AFTER stagnation in May, a moderate decrease in consumer prices resumed in June. Prices decreased by 0.1 percent in June compared with the same period of 2013, when the month-on-month comparison saw growth slow from May’s 0.2 percent to June’s 0.1 percent, the Slovak Statistics Office reported on July 14.

“Slovakia is one of a few European countries which are in deflation this year,” said Michal Kozub, the analyst with Home Credit, as cited by the TASR newswire. “But also in many other countries, prices are increasing only minimally.”

According to Kozub, this is why inflation in the eurozone is around 0.5 percent, based primarily on Eurostat estimates.

In June 2014, compared with June 2013, prices of food and non-alcoholic beverages and of postal and telecom services decreased by 1.7 percent and 1.5 percent, respectively. Prices in the sectors of education and miscellaneous goods and services increased year-on-year by 3.4 percent and 2.1 percent, respectively.

“In the year-on-year comparison, food prices decreased the most, which is a relatively rare phenomenon,” Boris Fojtík, analyst with Tatra Banka, wrote in his memo. “Over the last 10 years, a drop in food prices was registered only twice, in 2005 and 2009.”

Fojtík specified that the drop in the crisis year of 2009, when food prices decreased by almost 6 percent, was especially significant. He pointed to the history, showing that times when food prices decreased were mostly short-term and followed by a steep increase.

“The current year-on-year drop in food prices, of minus 1.7 percent, should reach, according to our estimates, the bottom, and at the end of the year we should already see a moderate increase in prices,” said Fojtík. “However, this will be, to a significant extent, inhibited by a very good harvest, which farmers are announcing at record levels.”

Fojtík ascribes the moderate m/m price level increase to new summer collections of clothes and footwear, which have brought higher prices, up by 0.9 percent. The hike in enrolment fees for university studies increased the price of education by 0.6 percent m/m. Prices of food and beverages and recreation and culture decreased equally by 0.1 percent on a monthly basis.

Andrej Arady, analyst with VÚB Banka, specified in his memo that food consumption makes up roughly one sixth of total household consumption. As food prices decreased m/m by 0.1 percent, they slowed June’s total increase of consumer prices.

“Thanks to the drop in prices of basic consumption goods, the purchasing power of households is increasing for remaining goods and services,” Arady wrote in his memo. “Such an inflation structure was moreover accompanied by a revival of the labour market, supplemented by the drop in unemployment and sound growth of wages during the first quarter of 2014.”

Thus, in Arady’s opinion, it seems that private consumption has revived considerably, which has created space for gradual growth in the demand-driven portion of inflation.

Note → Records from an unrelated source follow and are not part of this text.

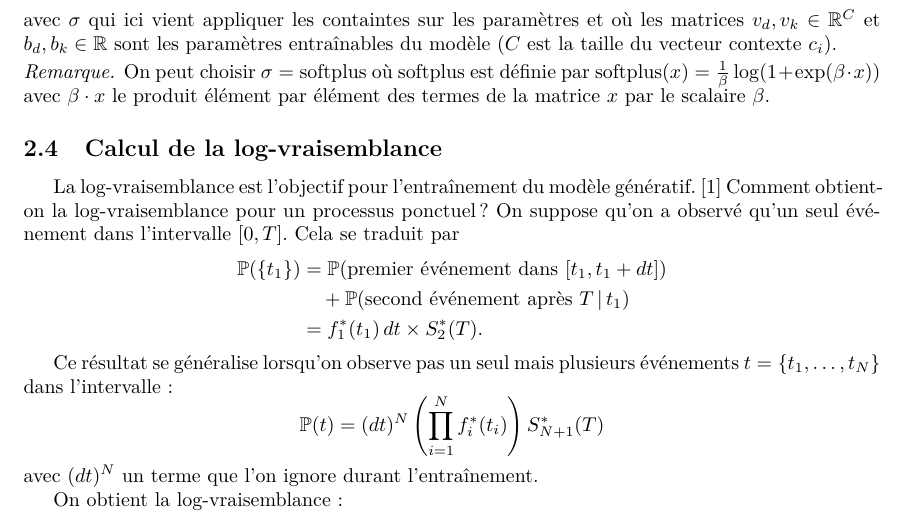
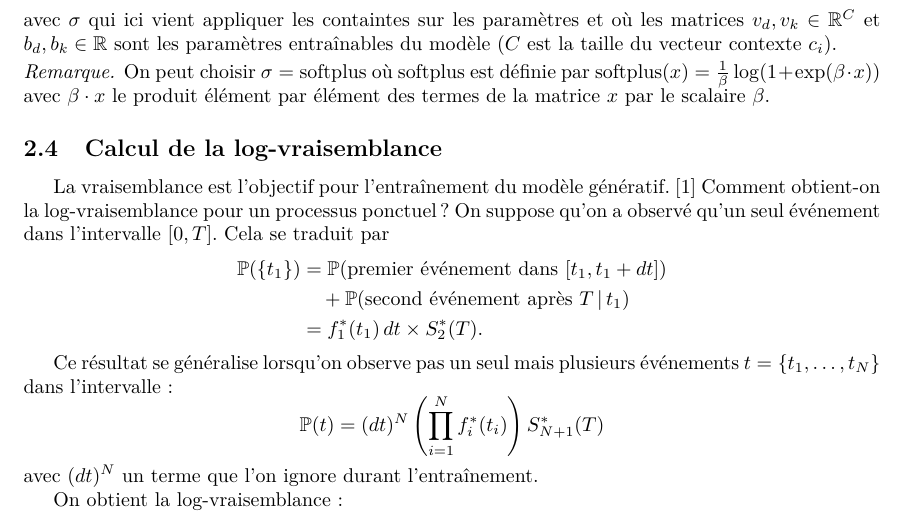
Before and after one commit to alphonse-paix/rapport, a LaTeX document (rapport.tex): part of page 6 of 7, cut so that both start at the same text. Compiled offline with pdfLaTeX.

Commit message:
Mise à jour

```diff
--- a/main.tex
+++ b/rapport.tex
@@ -338,7 +338,7 @@ par le scalaire $\beta$.
 
 \subsection{Calcul de la log-vraisemblance}
 
-La log-vraisemblance est l'objectif pour l'entraînement du modèle génératif.
+La vraisemblance est l'objectif pour l'entraînement du modèle génératif.
 \cite{dascher2021flexible}
 Comment obtient-on la log-vraisemblance pour un processus ponctuel ?
 On suppose qu'on a observé qu'un seul événement dans l'intervalle $[0, T]$.
```
Also changed, not shown: main.pdf (deleted), rapport.pdf (added).
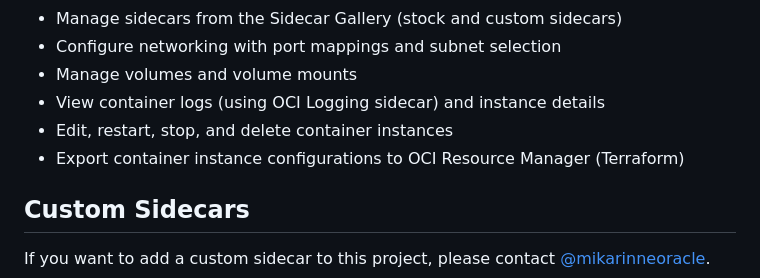
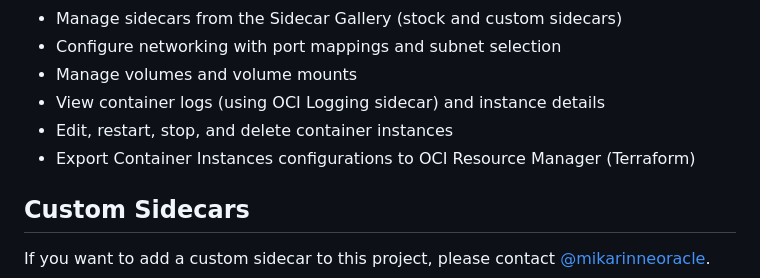
Before and after one commit to mikarinneoracle/ci-compose, a Markdown page: README.md, the part around the change. Drawn GitHub-style.

```diff
--- a/README.md
+++ b/README.md
@@ -13,7 +13,7 @@ CI Compose is a comprehensive management tool designed for Oracle Cloud Infrastr
 - Manage volumes and volume mounts
 - View container logs (using OCI Logging sidecar) and instance details
 - Edit, restart, stop, and delete container instances
-- Export container instance configurations to OCI Resource Manager (Terraform)
+- Export Container Instances configurations to OCI Resource Manager (Terraform)
 
 ## Custom Sidecars
 
```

In this category, prices grew 0.2 percent m/m, which was reflected in the growth of the y/y growth dynamics from May’s 0.3 percent to June’s 0.6 percent. Net inflation shifted away from its minimum in March and April and amounted to 0.1 percent in June, and was at 0.6 percent in June compared with June 2013.


Tatra Banka expects price levels in the coming months to be close to last year’s.

“The first indicators of a very moderate increase of prices can be expected during the final quarter of this year at the earliest,” said Fojtík.

The National Bank of Slovakia forecasts that inflation this year should be only just above zero.

After Slovakia’s historically lowest inflation in 2010, which was 1 percent, under the influence of a steep weakening in demand during the crisis, the country returned to faster price growth. In 2011, the headline inflation was 3.9 percent and in 2012 it was 3.6 percent. But in 2013, the growth of prices decelerated again, especially due to weak consumer demand, which resulted in average inflation at 1.4 percent.